Version difference data

# # # # #

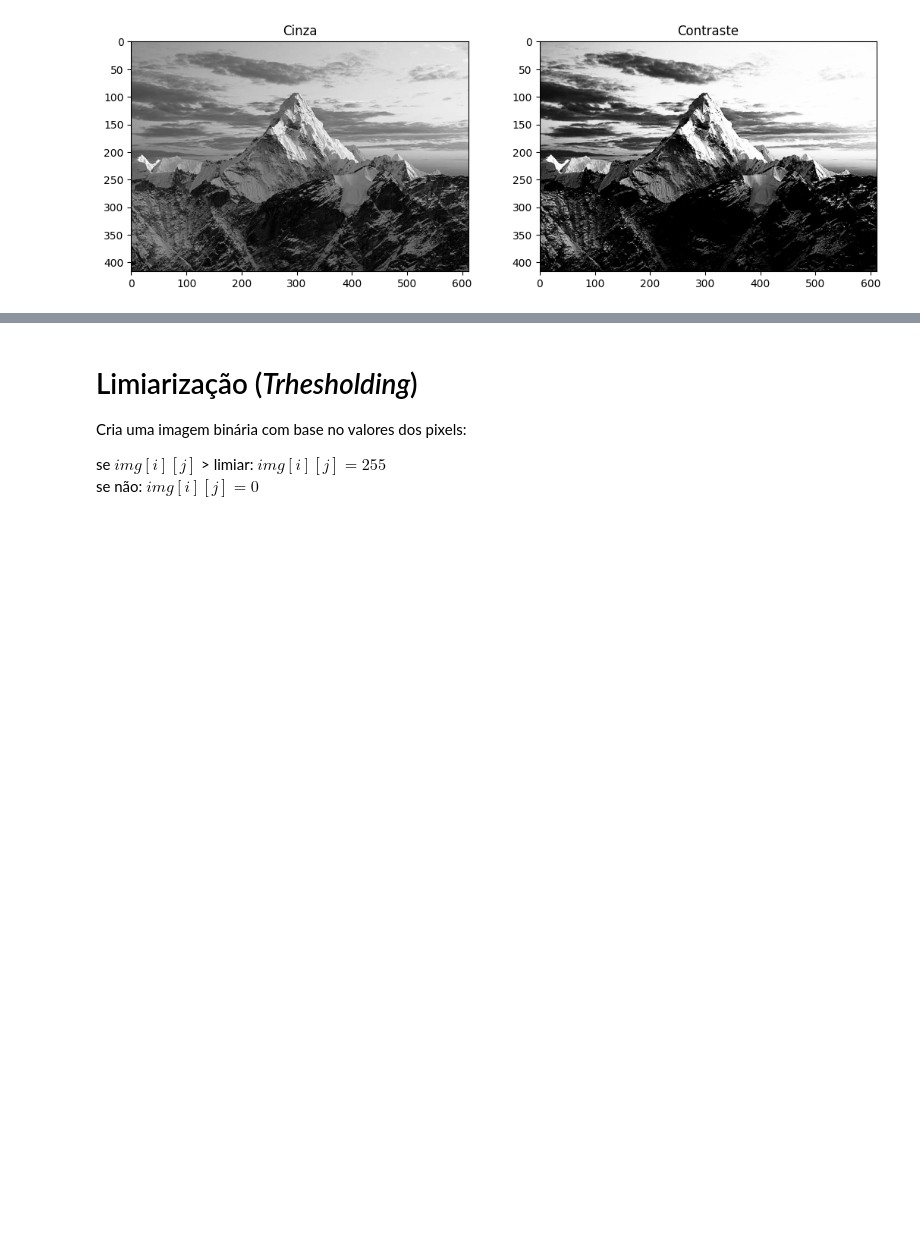
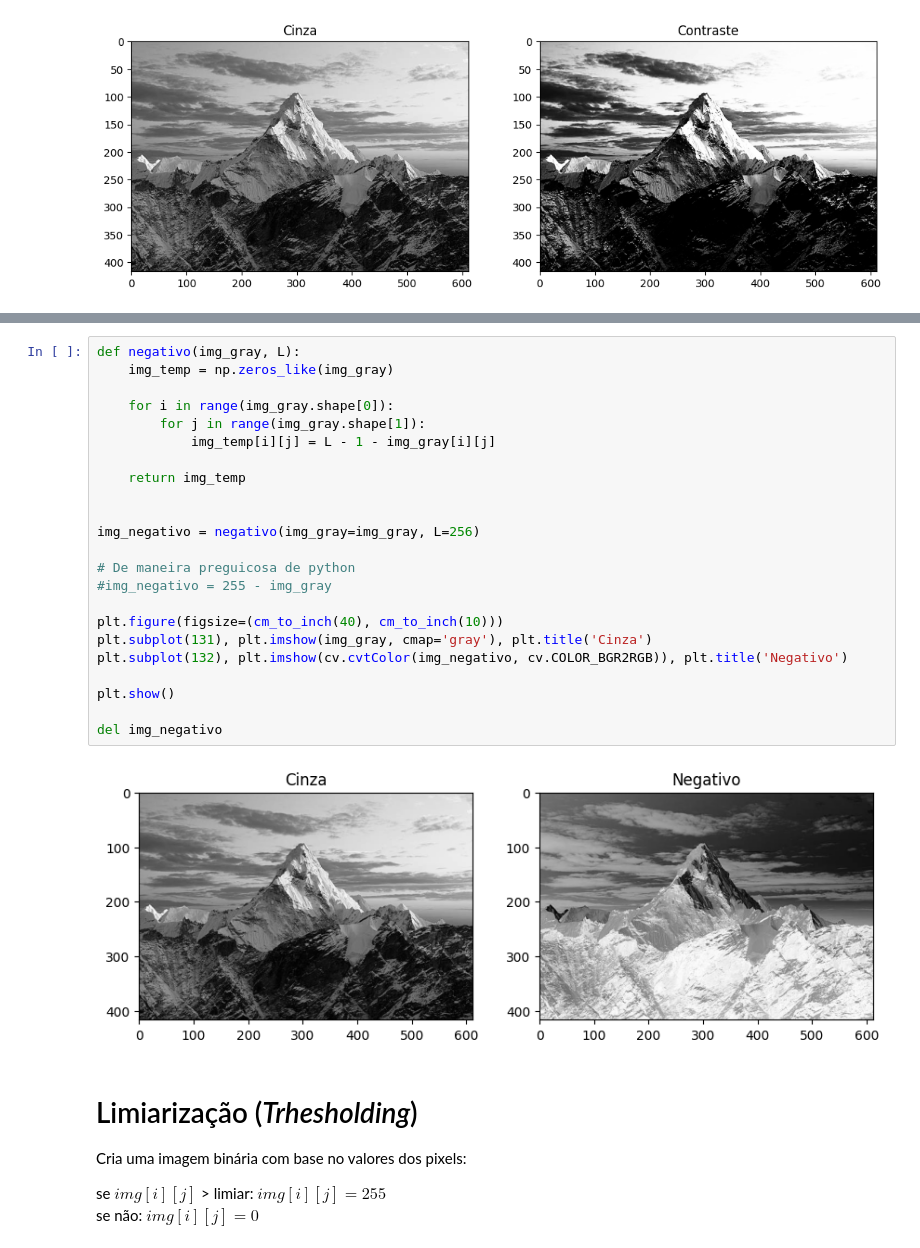
Before and after one commit to andrevale99/VISAO_ROBOTICA, a Jupyter notebook: 05_FILTRAGEM_DE_IMAGENS/Filtragem_de_imagens.ipynb, the cells around one changed output, grey strips where cells are left out. Saved outputs shown, nothing was run; the diff lists cells and outputs as text; blank space fills up the shorter version.

```diff
--- a/05_FILTRAGEM_DE_IMAGENS/Filtragem_de_imagens.ipynb
+++ b/05_FILTRAGEM_DE_IMAGENS/Filtragem_de_imagens.ipynb
@@ -83,3 +87,28 @@ del img_contraste
+# %%
+def negativo(img_gray, L):
+    img_temp = np.zeros_like(img_gray)
+
+    for i in range(img_gray.shape[0]):
+        for j in range(img_gray.shape[1]):
+            img_temp[i][j] = L - 1 - img_gray[i][j]
+
+    return img_temp
+
+
+img_negativo = negativo(img_gray=img_gray, L=256)
+
+# De maneira preguicosa de python
+#img_negativo = 255 - img_gray
+
+plt.figure(figsize=(cm_to_inch(40), cm_to_inch(10)))
+plt.subplot(131), plt.imshow(img_gray, cmap='gray'), plt.title('Cinza')
+plt.subplot(132), plt.imshow(cv.cvtColor(img_negativo, cv.COLOR_BGR2RGB)), plt.title('Negativo')
+
+plt.show()
+
+del img_negativo
+# %% [output]
+[figure, added]
 # %% [markdown]
 # Limiarização (_Trhesholding_)
 
```
Also changed, not shown: parts of 5 cells of this notebook.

# # # # #

- Problem description
Could you set down every entry above exactly as it stands, with no images?

- Expected answer
Before and after one commit to andrevale99/VISAO_ROBOTICA, a Jupyter notebook: 05_FILTRAGEM_DE_IMAGENS/Filtragem_de_imagens.ipynb, the cells around one changed output, grey strips where cells are left out. Saved outputs shown, nothing was run; the diff lists cells and outputs as text; blank space fills up the shorter version.

```diff
--- a/05_FILTRAGEM_DE_IMAGENS/Filtragem_de_imagens.ipynb
+++ b/05_FILTRAGEM_DE_IMAGENS/Filtragem_de_imagens.ipynb
@@ -83,3 +87,28 @@ del img_contraste
+# %%
+def negativo(img_gray, L):
+    img_temp = np.zeros_like(img_gray)
+
+    for i in range(img_gray.shape[0]):
+        for j in range(img_gray.shape[1]):
+            img_temp[i][j] = L - 1 - img_gray[i][j]
+
+    return img_temp
+
+
+img_negativo = negativo(img_gray=img_gray, L=256)
+
+# De maneira preguicosa de python
+#img_negativo = 255 - img_gray
+
+plt.figure(figsize=(cm_to_inch(40), cm_to_inch(10)))
+plt.subplot(131), plt.imshow(img_gray, cmap='gray'), plt.title('Cinza')
+plt.subplot(132), plt.imshow(cv.cvtColor(img_negativo, cv.COLOR_BGR2RGB)), plt.title('Negativo')
+
+plt.show()
+
+del img_negativo
+# %% [output]
+[figure, added]
 # %% [markdown]
 # Limiarização (_Trhesholding_)
 
```
Also changed, not shown: parts of 5 cells of this notebook.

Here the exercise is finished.